- Create Checklists:Students take notes on effective feedback and create a checklist to ensure proper feedback is given. The Ladder of Feedback works well!
- Coach for Success:The teacher monitors the groups of students during the peer assessment and coaches each group based on their ability to give effective feedback. The teacher names the groups of students that are doing well, and gives pointers based on group need.
- Check for Reliability: Teacher compares his/her feedback to feedback given during group work. Feedback is then given to students based on the effectiveness of the peer assessment. This is done to lift the level of the peer assessment process.
- Revise:Students revise their assessment based on feedback. Students then set learning goals based on their next step for learning.
Why Employ Peer Assessment?
Peer assessment has multiple benefits. Peer assessment can:
- Empower students to take responsibility for, and manage, their own learning.
- Enable students to learn to assess and to develop life-long assessment/learning skills.
- Enhance students’ learning through the exchange of ideas. Peer assessment motivates students to engage with material more deeply.
As I was researching for this blog, I ran across this wonderful video from Dylan William. Listen to Dylan William review the benefits of self and peer assessment. Click HERE to see the video.
Topping, Keith. (2010). “Peers as a Source of Formative Assessment.” In Heidi Andrade & Gregory Cizek, eds. Handbook of Formative Assessment. New York, NY: Routledge.
Perkins, David. (2003). King Arthur’s Round Table: How Collaborative Conversations Create Smart Organizations. Hoboken, NJ: John Wiley & Sons.

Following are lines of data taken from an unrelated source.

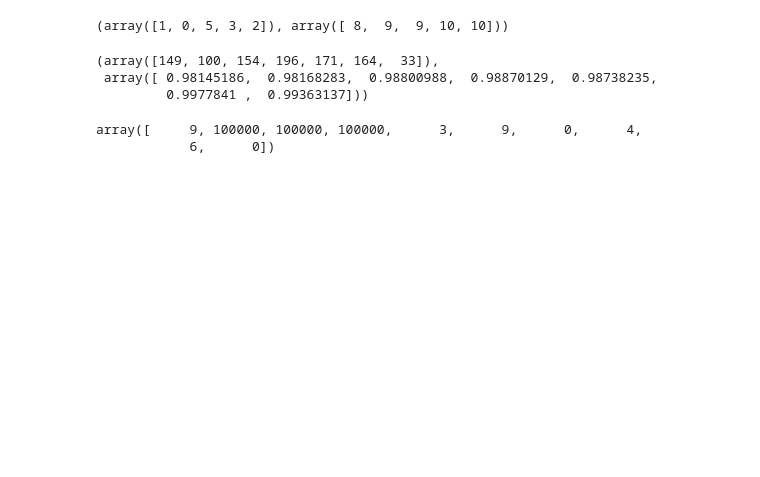
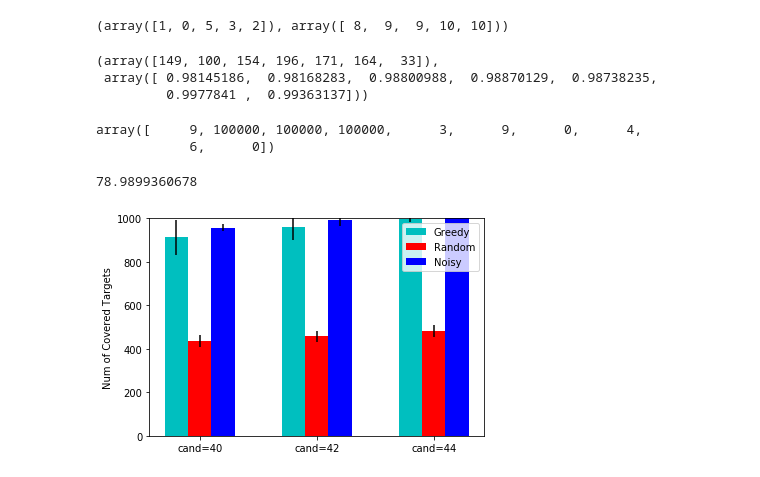
Before and after one commit to HenryNebula/Differential_Privacy_Coverage, a Jupyter notebook: Untitled.ipynb, the cells around one changed output. Drawn from its saved outputs; the diff is of its cells as text; code cells hidden in the pictures; blank space fills up the shorter version.

Commit message:
Add code about plotting

```diff
--- a/Untitled.ipynb
+++ b/Untitled.ipynb
@@ -34,0 +688,52 @@ array([     9, 100000, 100000, 100000,      3,      9,      0,      4,
+# %%
+def easy_draw():
+    dataset_num = 3
+    method_num = 3
+    iter_per_set = 10
+    dir_name = "change_cand"
+    data_src = "SG"
+    color = ['c','r','b','g']
+    Results = np.zeros((dataset_num, method_num, iter_per_set))
+    Stats = np.zeros((dataset_num, method_num, 2))#0 for mean, 1 for std
+
+    for i in range(0, dataset_num):
+        for j in range(0, iter_per_set):
+            with open(dir_name+ '/' + data_src + '_' +
+                      str(i) + '_' + str(j) + ".json",'r') as f:
+                results = json.loads(f.read())
+                for m in range(0, method_num):
+                    Results[i,m,j] = results[m][0]
+
+    for i in range(0,dataset_num):
+        for m in range(0, method_num):
+            Stats[i,m,0] = np.mean(Results[i,m,:])
+            Stats[i,m,1] = np.std(Results[i,m,:])
+
+    print Stats[0,0,1]
+    ind = np.arange(dataset_num)
+    width = 0.2
+    p_list = []
+    for m in range(0, method_num):
+        if method_num % 2 != 0:
+            bias = np.floor(method_num/2)
+        else:
+            bias = (method_num - 1.0)/2
+        p = plt.bar(ind + width*(m-bias), Stats[:,m,0], width=width, color=color[m], yerr=Stats[:,m,1])
+        p_list.append(p)
+
+#     marker = ['p_0.1','p_0.01','p_0.001']
+#     marker = ['cand=30','cand=60','cand=90','cand=120']
+#     marker = ['k=10','k=20','k=30']
+    marker = ['cand=40','cand=42','cand=44']
+    plt.xticks(ind, marker)
+    plt.ylim(0,1000)
+    tup = tuple([p[0] for p in p_list])
+    plt.legend(tup,("Greedy", "Random","Noisy"))
+    plt.ylabel("Num of Covered Targets")
+    plt.savefig(data_src+'_' + dir_name+'.png')
+    plt.show()
+
+easy_draw()
+# %% [output]
+78.9899360678
+[figure, added]
```
Also changed, not shown: parts of 4 cells of this notebook, 10 other files.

Andrade, Heidi, Kristen Huff & Georgia Brooke. (2012). Assessing Learning: The Students at the Center Series. Boston, MA: Jobs for the Future.